Recently, an instructional coach visited an elementary classroom and was not surprised to find an individual bounding their leg as they attempted to stay focused on a discussion. What was surprising was the individual was not a student. Instead, it was the teacher who was meeting with the coach to discuss how to keep students engaged during her lessons. Kids aren’t the only culprits of leg bouncing and pencil tapping. Many adults also struggle with stay focused during meetings, repetitive tasks, and other on-the-job duties.
At a recent conference for school leaders, a woman sat in the third row of the audience intently focused on the speaker. Even though she was surrounded by school principals and assistant principals who deal with distracted learners on a regular basis, her bouncing leg was disruptive to those around her. Like many who struggle with attention deficit disorder, she didn’t even realize she was bouncing her leg. During interactive presentation, she was called upon by the speaker who mentioned she seemed nervous. Obviously, even he noticed her leg bouncing, only she had a tool in her pocket that she could discretely use, she may have avoided being embarrassed in front of her peers.

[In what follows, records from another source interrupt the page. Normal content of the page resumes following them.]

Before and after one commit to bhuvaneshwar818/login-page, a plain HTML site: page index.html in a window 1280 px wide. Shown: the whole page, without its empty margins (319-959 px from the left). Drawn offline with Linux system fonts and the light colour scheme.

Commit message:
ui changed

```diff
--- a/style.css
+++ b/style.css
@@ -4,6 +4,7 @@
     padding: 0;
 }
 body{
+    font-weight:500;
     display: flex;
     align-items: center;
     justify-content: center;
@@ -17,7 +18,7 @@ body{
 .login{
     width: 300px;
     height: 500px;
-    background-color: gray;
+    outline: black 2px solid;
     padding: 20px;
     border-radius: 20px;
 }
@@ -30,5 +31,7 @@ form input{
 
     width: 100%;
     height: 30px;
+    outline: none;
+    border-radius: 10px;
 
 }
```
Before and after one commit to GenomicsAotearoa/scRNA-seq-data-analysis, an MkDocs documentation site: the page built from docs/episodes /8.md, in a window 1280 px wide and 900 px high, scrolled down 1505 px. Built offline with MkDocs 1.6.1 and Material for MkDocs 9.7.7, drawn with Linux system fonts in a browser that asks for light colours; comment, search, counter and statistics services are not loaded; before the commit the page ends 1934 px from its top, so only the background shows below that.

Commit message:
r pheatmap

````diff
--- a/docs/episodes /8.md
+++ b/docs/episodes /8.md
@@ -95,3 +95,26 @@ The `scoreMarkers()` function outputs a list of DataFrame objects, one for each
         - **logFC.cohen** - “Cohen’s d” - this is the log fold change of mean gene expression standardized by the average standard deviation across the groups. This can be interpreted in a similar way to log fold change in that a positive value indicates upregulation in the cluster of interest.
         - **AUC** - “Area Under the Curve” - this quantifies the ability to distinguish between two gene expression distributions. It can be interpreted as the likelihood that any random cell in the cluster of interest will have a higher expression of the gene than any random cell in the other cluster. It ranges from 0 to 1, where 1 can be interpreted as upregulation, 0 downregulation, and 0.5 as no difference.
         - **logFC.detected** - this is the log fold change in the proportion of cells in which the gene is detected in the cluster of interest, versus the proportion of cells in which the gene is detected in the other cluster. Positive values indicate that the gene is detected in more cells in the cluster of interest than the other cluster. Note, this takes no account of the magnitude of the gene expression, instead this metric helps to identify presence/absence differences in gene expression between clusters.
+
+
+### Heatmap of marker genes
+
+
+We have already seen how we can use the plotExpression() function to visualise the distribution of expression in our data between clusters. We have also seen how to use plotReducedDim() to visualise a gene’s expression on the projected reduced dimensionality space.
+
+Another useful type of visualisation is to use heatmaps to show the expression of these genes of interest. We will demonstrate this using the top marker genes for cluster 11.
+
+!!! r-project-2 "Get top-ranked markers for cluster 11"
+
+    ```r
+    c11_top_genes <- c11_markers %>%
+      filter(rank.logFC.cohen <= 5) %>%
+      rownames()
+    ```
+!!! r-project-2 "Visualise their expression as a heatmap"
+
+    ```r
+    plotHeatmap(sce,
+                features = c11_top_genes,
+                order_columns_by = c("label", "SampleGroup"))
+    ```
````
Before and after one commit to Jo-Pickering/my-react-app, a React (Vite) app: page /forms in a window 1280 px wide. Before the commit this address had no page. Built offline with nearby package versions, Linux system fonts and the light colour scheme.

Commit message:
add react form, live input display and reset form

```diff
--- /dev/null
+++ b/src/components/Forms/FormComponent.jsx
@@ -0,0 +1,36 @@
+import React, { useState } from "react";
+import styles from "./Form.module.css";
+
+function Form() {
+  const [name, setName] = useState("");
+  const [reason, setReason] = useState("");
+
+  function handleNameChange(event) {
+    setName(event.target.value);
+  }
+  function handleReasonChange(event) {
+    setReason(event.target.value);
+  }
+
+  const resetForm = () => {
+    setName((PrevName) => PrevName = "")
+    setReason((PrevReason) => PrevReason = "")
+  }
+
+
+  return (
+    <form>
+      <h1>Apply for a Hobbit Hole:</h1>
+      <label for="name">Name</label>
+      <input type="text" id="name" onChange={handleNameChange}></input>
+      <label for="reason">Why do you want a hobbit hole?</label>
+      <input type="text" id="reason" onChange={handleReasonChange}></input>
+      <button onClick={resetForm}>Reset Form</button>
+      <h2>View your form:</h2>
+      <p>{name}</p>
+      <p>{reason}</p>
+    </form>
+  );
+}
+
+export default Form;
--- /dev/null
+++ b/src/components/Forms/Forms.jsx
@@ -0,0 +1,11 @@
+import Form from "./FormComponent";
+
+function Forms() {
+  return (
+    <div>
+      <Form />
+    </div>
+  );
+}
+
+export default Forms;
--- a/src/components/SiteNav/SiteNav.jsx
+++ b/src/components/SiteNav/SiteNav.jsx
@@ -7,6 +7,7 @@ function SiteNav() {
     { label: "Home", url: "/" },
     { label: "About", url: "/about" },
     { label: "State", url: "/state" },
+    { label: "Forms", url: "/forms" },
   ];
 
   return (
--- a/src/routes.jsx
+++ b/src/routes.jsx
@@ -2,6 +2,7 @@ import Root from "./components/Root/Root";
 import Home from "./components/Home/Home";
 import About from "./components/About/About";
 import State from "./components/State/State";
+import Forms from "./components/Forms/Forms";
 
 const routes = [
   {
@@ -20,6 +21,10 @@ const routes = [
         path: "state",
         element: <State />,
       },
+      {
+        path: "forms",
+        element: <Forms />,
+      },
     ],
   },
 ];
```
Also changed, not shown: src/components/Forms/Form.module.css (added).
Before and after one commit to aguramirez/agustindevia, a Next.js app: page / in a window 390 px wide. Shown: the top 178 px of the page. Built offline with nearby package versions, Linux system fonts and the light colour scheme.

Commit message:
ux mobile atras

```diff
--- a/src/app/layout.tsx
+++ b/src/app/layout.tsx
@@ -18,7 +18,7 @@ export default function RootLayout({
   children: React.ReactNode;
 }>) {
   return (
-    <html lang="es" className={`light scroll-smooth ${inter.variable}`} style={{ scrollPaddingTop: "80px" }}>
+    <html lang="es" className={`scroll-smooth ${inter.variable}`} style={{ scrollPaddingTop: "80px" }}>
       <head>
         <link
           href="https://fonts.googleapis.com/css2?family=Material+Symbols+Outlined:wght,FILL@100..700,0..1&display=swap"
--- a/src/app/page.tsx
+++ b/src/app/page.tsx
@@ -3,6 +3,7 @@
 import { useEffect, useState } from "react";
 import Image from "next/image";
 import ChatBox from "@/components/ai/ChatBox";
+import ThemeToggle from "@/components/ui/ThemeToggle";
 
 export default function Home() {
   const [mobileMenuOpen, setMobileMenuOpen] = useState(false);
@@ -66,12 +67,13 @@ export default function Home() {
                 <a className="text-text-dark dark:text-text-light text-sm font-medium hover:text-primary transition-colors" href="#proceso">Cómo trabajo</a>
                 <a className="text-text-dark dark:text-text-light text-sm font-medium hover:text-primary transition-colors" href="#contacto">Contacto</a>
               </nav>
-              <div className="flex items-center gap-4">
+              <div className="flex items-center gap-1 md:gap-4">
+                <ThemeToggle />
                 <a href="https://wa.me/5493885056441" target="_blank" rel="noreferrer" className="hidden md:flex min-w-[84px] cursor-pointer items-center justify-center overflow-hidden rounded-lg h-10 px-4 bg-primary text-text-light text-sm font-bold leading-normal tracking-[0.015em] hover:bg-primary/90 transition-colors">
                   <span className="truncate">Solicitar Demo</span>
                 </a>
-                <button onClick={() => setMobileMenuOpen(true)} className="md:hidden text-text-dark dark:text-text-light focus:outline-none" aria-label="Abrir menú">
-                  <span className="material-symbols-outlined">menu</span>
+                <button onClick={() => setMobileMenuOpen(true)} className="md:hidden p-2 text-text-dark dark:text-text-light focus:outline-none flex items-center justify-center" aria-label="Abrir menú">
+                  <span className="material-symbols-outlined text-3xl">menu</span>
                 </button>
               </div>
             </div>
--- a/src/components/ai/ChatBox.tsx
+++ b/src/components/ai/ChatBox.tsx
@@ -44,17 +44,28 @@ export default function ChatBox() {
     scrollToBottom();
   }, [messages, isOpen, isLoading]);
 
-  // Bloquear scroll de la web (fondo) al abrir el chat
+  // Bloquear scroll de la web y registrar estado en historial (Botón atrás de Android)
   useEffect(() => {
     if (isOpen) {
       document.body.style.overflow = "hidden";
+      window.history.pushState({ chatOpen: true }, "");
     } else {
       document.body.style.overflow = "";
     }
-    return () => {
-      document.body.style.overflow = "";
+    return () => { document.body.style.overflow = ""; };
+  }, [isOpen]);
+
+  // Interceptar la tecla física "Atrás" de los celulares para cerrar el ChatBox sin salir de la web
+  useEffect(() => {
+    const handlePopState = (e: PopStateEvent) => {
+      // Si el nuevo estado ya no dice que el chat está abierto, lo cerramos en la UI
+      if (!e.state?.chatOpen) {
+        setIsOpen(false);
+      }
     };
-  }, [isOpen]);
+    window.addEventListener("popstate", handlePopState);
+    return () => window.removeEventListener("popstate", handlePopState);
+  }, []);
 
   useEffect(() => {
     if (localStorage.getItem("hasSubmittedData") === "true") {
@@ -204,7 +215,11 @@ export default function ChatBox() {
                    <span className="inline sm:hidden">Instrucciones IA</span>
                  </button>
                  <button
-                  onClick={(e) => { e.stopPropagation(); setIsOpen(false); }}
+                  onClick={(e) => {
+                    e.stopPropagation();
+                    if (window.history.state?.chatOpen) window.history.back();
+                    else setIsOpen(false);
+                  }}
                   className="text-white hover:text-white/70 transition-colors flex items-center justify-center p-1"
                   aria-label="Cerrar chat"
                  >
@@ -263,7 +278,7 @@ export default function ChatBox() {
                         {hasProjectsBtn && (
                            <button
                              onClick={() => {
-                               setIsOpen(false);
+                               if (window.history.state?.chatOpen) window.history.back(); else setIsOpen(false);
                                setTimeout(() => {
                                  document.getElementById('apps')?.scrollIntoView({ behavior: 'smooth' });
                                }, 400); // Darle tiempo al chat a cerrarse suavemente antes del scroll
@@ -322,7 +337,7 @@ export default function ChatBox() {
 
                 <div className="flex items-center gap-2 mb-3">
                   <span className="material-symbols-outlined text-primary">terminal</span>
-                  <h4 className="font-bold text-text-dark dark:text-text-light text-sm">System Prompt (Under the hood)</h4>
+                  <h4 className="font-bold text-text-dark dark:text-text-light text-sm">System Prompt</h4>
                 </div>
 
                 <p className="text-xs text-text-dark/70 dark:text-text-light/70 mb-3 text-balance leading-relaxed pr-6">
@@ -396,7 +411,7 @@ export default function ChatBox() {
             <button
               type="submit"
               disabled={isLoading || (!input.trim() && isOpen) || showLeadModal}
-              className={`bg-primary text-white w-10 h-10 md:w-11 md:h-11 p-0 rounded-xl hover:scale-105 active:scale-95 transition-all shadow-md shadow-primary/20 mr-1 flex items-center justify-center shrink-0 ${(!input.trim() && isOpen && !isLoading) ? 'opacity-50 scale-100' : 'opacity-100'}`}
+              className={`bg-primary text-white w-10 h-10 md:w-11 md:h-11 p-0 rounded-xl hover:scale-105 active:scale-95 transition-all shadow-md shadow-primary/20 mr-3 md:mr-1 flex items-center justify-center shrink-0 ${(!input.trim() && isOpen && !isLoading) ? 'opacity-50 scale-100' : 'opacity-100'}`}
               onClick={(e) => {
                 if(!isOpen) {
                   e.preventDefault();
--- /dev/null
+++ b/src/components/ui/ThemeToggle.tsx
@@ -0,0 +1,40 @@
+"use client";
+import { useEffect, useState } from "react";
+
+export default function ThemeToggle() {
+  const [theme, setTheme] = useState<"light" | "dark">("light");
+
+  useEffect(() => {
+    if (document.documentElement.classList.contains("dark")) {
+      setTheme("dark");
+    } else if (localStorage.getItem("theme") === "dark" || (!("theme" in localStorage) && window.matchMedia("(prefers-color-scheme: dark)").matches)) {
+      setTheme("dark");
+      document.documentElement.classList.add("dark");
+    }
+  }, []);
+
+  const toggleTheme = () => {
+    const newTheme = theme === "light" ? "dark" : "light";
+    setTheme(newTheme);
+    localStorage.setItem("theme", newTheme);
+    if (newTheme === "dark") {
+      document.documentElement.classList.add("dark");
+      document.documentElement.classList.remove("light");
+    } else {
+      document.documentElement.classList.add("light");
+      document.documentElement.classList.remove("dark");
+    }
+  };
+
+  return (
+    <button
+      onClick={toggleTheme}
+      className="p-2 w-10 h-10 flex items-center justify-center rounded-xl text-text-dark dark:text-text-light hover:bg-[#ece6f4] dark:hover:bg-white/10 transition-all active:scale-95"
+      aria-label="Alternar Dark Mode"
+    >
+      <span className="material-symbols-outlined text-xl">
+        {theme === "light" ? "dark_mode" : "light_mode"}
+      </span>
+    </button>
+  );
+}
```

Adults need fidget toys, too. As an adult, it is expected that one can focus and complete tasks in a timely manner. This expectation can be very frustrating to someone who struggles to stay in the moment. Today, more than ever, adults’ attention is drawn in many directions. Technology has created the perfect storm for many adults with ADHD. Their attention is constantly being drawn to incoming emails, text messages, and phone calls as they attempt to complete tasks or focus during meetings. Fidgetland has created fidget toys designed to help adults who are easily distracted stay attentive to their task at hand.
Professional development companies have recommended that presenters provide easily accessible items, such as paperclips and stress balls, for their audience to fidget with during long presentations. Many adults have found this to be helpful to their ability to focus during lengthy meetings and training sessions. According to Kathryn Isbiister for The Daily Good, fidget toys for adults are not a fad that will go away soon. These best-selling toys have become a tool used by many over the age of eighteen to help them on the job. What may have started as a school-age craze, has found its way to the desks of many young adults who find themselves struggling to focus with so many disruptions to their attention during the work day.
For adults with attention issues, finding just the right level of mental stimulation that is discrete is imperative. Depending on the task, optimal mental stimulation can vary. What works for one person, may not work for another. Tailoring to customers’ needs has driven Fidgetland to develop 10 different designs for their fidget toys. These pock-sized devices provide adults with many options to meet their needs.